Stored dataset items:
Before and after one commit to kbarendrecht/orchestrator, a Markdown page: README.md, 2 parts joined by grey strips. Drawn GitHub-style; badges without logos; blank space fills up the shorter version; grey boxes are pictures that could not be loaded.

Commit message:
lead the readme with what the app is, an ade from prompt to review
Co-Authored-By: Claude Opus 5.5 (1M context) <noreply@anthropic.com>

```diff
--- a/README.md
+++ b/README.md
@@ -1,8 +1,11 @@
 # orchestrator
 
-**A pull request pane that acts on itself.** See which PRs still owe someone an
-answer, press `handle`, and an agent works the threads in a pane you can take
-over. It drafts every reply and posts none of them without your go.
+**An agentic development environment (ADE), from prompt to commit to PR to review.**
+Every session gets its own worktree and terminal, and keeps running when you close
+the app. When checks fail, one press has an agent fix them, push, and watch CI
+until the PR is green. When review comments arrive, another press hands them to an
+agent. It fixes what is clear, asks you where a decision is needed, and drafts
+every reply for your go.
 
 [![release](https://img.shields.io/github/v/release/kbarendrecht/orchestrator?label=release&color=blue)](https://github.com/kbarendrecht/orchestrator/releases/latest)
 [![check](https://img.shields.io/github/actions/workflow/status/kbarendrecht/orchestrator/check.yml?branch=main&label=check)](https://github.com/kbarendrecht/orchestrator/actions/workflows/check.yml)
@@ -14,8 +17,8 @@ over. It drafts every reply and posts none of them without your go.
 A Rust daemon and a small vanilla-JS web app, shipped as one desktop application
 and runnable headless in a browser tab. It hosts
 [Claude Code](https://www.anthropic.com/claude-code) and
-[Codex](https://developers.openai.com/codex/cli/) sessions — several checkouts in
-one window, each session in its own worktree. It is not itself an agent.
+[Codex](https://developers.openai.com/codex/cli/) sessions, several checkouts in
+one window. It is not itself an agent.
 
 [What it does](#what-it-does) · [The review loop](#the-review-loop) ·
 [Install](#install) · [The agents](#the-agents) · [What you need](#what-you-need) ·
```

TO DO
Using the data above, show each line where "your" occurs.

TASK RESPONSE
-over. It drafts every reply and posts none of them without your go.
+every reply for your go.
@@ -14,8 +17,8 @@ over. It drafts every reply and posts none of them without your go.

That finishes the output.